## [WHAT NEEDS TO BE DONE]
Quote the entries word for word. Omit the pictures.

(Code change snippets)
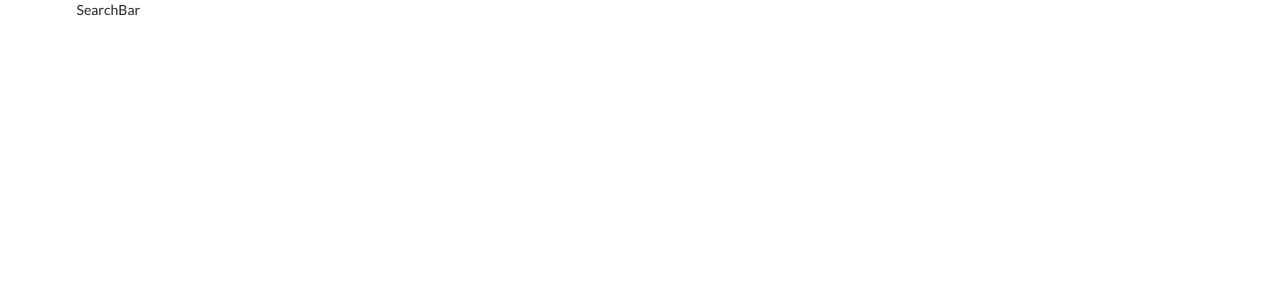
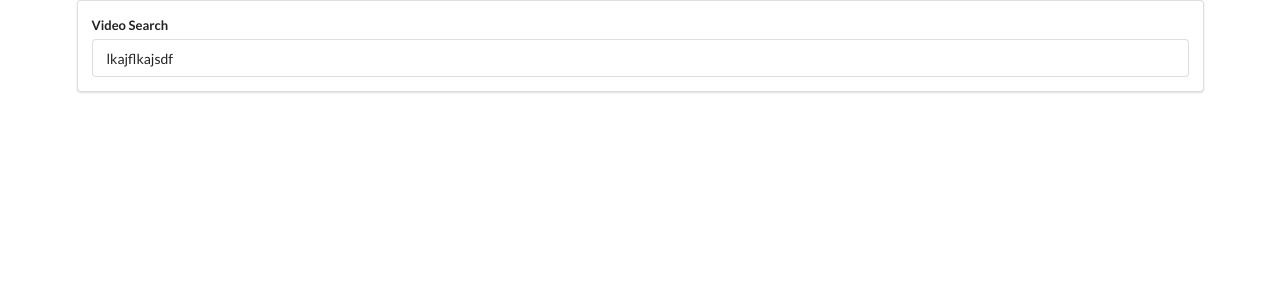
Before and after one commit to muratakdag/Videos, a React (Create React App) app: page / in a window 1280 px wide. Shown: the top 300 px of the page. Built offline with nearby package versions, Linux system fonts and the light colour scheme.

Commit message:
Reminder on Event Handlers

```diff
--- a/src/components/SearchBar.js
+++ b/src/components/SearchBar.js
@@ -1,8 +1,25 @@
 import React from 'react';
 
 class SearchBar extends React.Component {
+  state = { term: 'lkajflkajsdf' };
+
+  onInputChange = () => {};
+
   render() {
-    return <div>SearchBar</div>;
+    return (
+      <div className="search-bar ui segment">
+        <form className="ui form">
+          <div className="field">
+            <label>Video Search</label>
+            <input
+              type="text"
+              value={this.state.term}
+              onChange={this.onInputChange}
+            />
+          </div>
+        </form>
+      </div>
+    );
   }
 }
 
```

## [FINISHED EXERCISE]
Before and after one commit to muratakdag/Videos, a React (Create React App) app: page / in a window 1280 px wide. Shown: the top 300 px of the page. Built offline with nearby package versions, Linux system fonts and the light colour scheme.

Commit message:
Reminder on Event Handlers

```diff
--- a/src/components/SearchBar.js
+++ b/src/components/SearchBar.js
@@ -1,8 +1,25 @@
 import React from 'react';
 
 class SearchBar extends React.Component {
+  state = { term: 'lkajflkajsdf' };
+
+  onInputChange = () => {};
+
   render() {
-    return <div>SearchBar</div>;
+    return (
+      <div className="search-bar ui segment">
+        <form className="ui form">
+          <div className="field">
+            <label>Video Search</label>
+            <input
+              type="text"
+              value={this.state.term}
+              onChange={this.onInputChange}
+            />
+          </div>
+        </form>
+      </div>
+    );
   }
 }
 
```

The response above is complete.